Problem details =
Extract each line holding the word "space" from the entries.

Listed records =

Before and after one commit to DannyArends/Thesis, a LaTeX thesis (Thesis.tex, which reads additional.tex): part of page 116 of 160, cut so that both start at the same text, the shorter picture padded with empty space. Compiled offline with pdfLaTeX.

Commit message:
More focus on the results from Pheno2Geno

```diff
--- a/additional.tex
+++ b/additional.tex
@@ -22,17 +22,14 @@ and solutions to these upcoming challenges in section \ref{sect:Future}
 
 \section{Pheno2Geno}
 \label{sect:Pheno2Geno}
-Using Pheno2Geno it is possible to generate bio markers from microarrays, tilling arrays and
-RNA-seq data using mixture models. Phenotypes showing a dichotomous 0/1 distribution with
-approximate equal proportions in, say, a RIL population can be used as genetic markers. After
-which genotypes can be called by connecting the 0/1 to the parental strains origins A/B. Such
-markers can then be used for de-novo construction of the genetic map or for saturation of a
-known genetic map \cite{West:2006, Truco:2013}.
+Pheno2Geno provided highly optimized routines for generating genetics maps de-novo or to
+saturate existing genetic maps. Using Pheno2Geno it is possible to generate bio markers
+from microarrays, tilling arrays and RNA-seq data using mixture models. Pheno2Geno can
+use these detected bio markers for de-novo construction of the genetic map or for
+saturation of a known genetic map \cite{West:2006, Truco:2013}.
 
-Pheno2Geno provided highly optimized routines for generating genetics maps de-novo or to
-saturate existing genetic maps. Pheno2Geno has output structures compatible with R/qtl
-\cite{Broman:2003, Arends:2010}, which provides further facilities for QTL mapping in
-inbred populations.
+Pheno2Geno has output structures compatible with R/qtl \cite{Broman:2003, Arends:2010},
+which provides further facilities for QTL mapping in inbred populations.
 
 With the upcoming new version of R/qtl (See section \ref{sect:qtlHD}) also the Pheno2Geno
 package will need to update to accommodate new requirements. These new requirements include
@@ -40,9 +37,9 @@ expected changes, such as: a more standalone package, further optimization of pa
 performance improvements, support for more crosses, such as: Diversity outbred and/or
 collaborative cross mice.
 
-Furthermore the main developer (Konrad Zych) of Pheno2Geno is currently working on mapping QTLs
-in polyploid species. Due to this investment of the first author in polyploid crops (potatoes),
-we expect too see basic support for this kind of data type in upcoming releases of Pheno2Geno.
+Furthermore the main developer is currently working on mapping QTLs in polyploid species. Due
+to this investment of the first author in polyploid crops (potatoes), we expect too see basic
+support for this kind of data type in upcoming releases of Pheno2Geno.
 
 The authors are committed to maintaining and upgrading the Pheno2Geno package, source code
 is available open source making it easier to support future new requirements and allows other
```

--

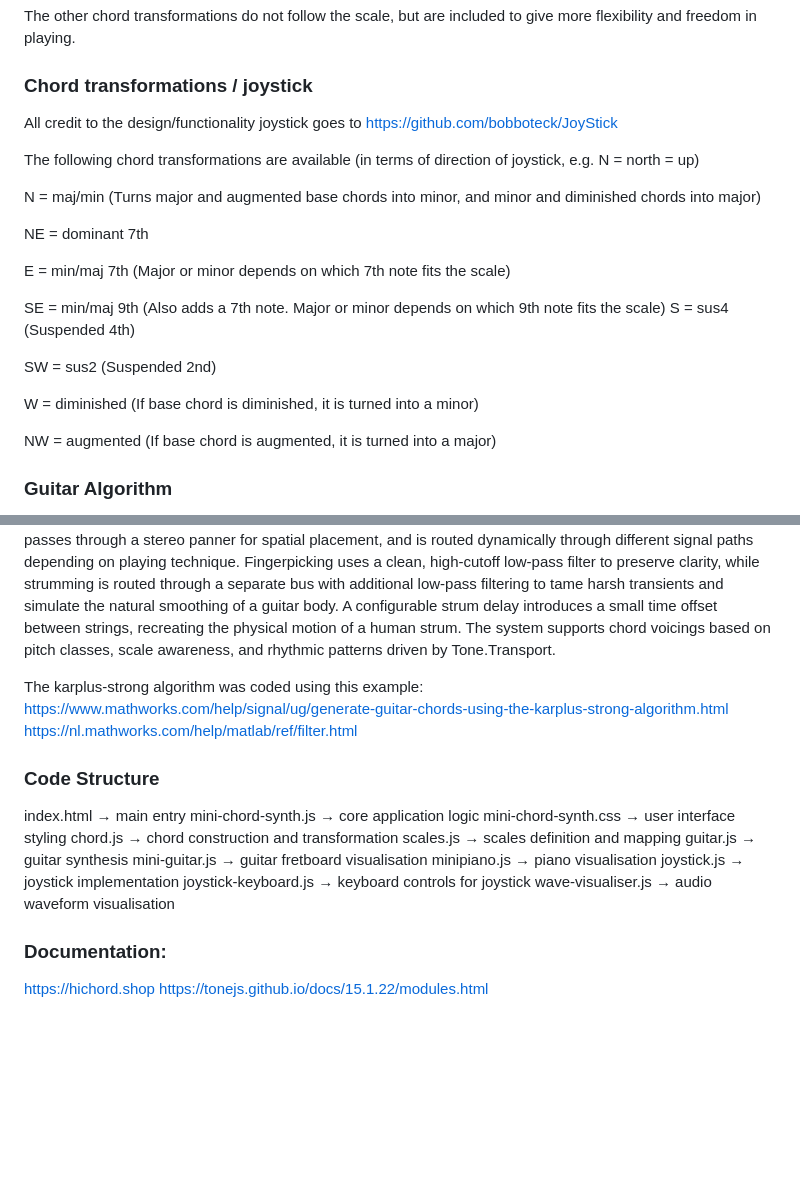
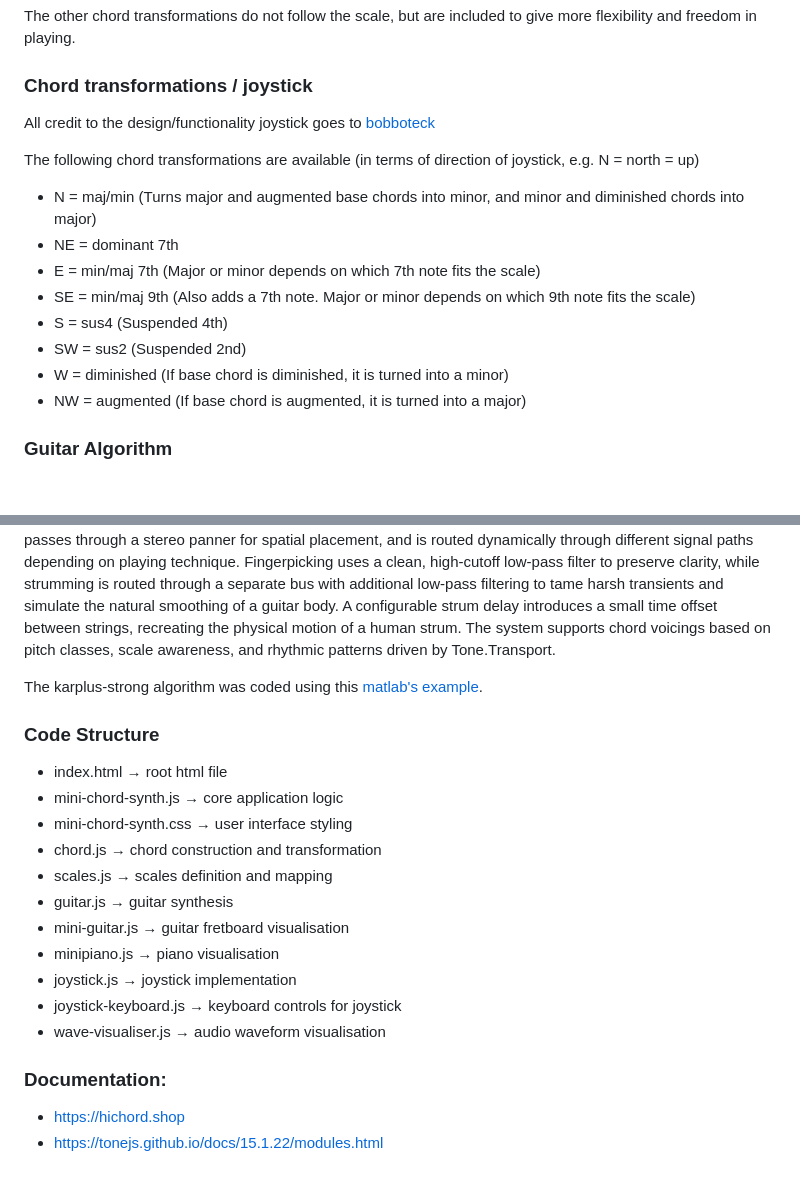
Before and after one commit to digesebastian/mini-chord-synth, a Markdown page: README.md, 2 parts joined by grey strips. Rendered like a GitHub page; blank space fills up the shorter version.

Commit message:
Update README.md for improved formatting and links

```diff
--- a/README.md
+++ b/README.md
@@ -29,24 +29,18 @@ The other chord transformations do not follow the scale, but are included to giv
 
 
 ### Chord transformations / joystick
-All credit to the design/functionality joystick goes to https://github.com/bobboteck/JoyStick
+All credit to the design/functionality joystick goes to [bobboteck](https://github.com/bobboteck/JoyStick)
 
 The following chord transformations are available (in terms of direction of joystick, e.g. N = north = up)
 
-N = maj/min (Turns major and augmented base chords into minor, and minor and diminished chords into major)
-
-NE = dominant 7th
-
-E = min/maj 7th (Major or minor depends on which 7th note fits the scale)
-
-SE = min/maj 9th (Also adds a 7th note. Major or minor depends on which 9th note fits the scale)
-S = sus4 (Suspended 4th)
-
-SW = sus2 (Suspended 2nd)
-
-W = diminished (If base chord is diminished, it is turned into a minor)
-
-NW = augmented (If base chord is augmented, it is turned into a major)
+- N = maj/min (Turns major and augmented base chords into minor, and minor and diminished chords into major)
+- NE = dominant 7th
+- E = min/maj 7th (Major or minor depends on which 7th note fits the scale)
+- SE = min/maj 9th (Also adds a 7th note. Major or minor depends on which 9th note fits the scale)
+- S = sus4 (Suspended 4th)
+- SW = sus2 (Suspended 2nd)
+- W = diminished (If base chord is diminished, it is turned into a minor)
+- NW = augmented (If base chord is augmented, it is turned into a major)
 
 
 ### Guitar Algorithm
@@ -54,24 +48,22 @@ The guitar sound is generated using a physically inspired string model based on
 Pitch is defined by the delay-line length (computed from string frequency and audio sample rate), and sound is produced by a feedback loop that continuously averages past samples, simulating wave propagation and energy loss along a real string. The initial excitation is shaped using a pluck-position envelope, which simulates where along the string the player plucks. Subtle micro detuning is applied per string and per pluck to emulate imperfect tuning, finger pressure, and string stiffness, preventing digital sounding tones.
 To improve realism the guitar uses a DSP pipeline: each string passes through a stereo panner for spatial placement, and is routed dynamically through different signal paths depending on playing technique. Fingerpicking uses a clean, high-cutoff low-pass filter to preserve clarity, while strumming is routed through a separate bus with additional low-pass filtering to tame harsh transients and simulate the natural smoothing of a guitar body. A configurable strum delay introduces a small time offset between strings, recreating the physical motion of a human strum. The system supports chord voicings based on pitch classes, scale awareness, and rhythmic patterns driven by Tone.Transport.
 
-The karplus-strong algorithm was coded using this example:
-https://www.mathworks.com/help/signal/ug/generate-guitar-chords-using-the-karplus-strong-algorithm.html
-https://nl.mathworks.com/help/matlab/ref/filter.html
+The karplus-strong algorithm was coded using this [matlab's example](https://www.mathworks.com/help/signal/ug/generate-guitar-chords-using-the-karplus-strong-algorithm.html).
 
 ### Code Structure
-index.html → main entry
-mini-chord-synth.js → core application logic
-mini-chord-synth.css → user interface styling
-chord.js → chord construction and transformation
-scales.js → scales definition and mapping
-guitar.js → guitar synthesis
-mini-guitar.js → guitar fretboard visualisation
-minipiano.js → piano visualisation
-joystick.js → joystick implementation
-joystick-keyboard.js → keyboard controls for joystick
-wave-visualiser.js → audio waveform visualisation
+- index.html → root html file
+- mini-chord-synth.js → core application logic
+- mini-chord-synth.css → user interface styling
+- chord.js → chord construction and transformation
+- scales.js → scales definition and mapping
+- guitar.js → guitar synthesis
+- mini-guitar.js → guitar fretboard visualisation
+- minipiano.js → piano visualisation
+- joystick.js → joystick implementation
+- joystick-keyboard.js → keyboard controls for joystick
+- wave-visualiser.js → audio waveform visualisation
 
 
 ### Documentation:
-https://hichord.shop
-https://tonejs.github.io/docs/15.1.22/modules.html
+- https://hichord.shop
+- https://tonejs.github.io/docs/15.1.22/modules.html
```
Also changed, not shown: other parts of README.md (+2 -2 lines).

---

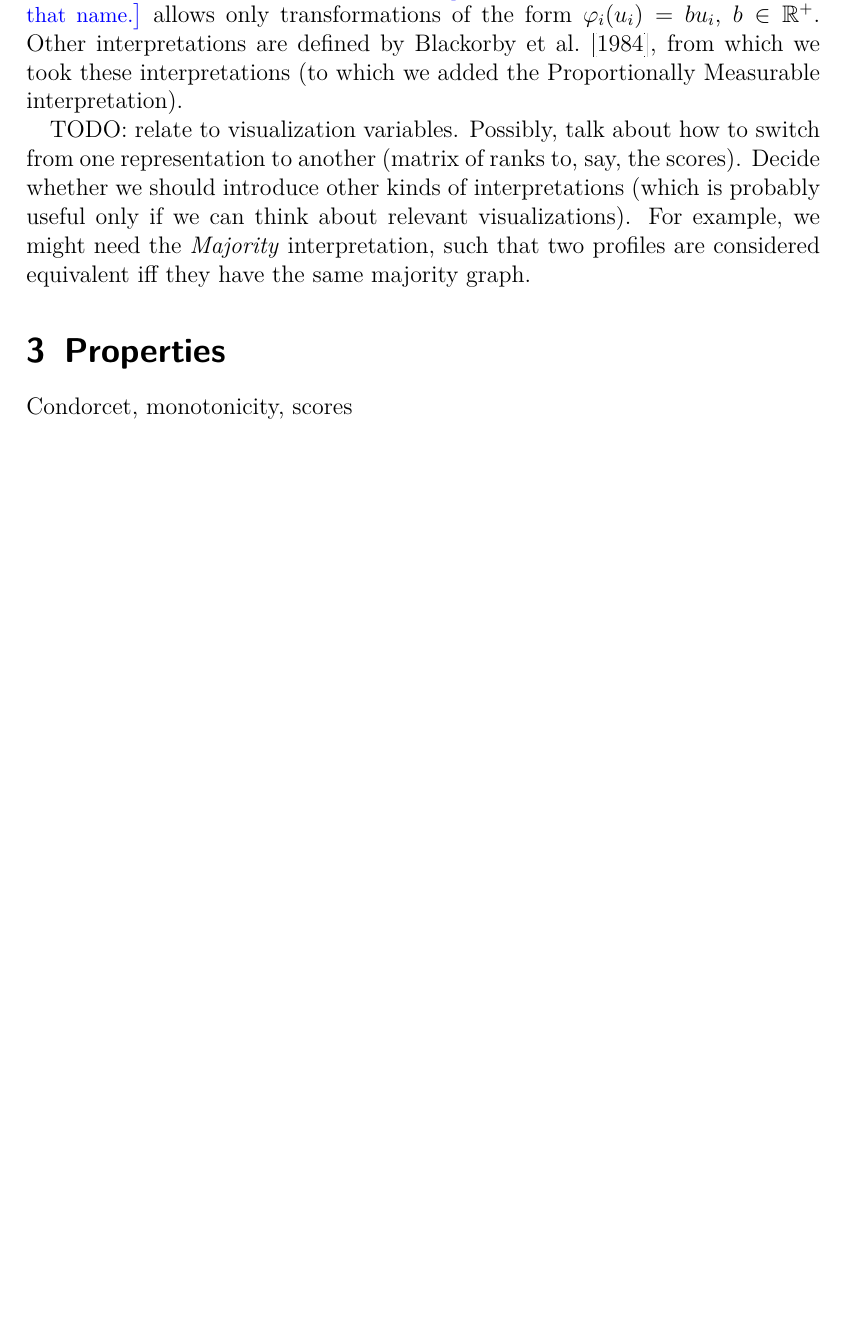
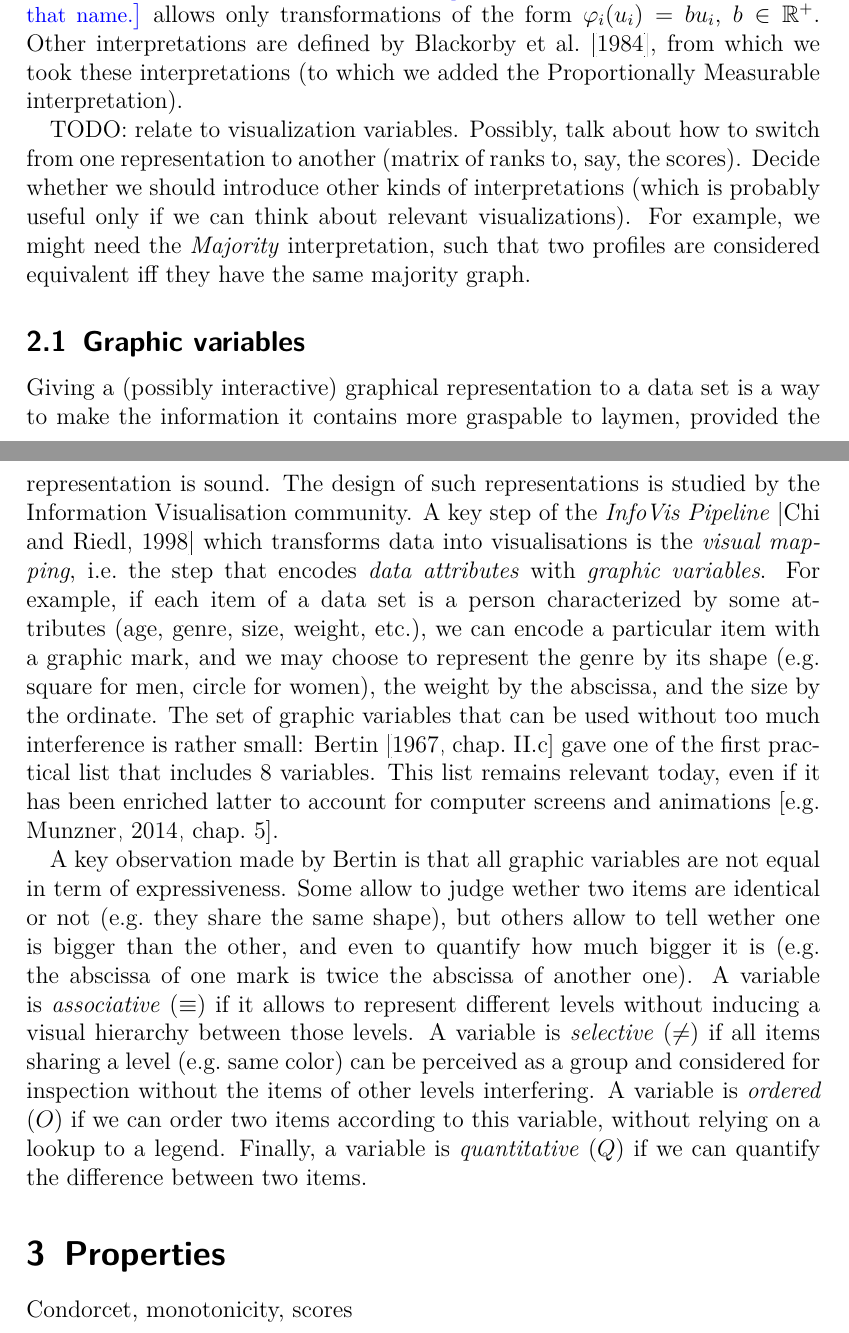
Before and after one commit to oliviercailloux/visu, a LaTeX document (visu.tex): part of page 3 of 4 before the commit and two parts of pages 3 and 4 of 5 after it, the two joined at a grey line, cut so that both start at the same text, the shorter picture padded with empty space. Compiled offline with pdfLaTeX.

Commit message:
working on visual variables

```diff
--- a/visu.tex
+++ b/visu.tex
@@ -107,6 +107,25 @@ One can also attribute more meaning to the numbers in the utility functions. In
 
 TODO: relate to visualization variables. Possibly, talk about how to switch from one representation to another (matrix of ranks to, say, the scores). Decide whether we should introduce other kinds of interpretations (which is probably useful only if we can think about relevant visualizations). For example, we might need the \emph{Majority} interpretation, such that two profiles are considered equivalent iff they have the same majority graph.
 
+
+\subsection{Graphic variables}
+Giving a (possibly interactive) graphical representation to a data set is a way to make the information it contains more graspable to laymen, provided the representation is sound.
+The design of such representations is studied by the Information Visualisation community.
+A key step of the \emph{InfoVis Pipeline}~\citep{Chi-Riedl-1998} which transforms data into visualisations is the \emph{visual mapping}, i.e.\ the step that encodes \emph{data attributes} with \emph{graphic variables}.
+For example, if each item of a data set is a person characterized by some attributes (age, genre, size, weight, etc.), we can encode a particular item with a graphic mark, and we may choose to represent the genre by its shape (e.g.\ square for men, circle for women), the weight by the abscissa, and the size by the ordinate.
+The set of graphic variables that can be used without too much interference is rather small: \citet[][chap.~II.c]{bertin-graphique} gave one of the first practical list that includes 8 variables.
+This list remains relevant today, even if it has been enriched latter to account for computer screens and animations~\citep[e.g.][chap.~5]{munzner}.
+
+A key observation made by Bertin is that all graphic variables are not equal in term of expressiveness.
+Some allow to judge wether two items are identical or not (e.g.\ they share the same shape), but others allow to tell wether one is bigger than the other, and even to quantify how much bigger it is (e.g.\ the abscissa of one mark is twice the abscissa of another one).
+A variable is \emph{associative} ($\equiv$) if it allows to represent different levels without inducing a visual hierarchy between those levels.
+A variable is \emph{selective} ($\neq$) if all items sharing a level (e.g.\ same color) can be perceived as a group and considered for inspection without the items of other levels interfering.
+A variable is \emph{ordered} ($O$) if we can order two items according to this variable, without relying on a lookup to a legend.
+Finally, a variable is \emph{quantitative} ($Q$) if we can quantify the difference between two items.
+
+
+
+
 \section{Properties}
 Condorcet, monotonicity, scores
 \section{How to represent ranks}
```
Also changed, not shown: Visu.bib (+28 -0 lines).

Written solution =
Before and after one commit to DannyArends/Thesis, a LaTeX thesis (Thesis.tex, which reads additional.tex): part of page 116 of 160, cut so that both start at the same text, the shorter picture padded with empty space. Compiled offline with pdfLaTeX.
Before and after one commit to digesebastian/mini-chord-synth, a Markdown page: README.md, 2 parts joined by grey strips. Rendered like a GitHub page; blank space fills up the shorter version.
Before and after one commit to oliviercailloux/visu, a LaTeX document (visu.tex): part of page 3 of 4 before the commit and two parts of pages 3 and 4 of 5 after it, the two joined at a grey line, cut so that both start at the same text, the shorter picture padded with empty space. Compiled offline with pdfLaTeX.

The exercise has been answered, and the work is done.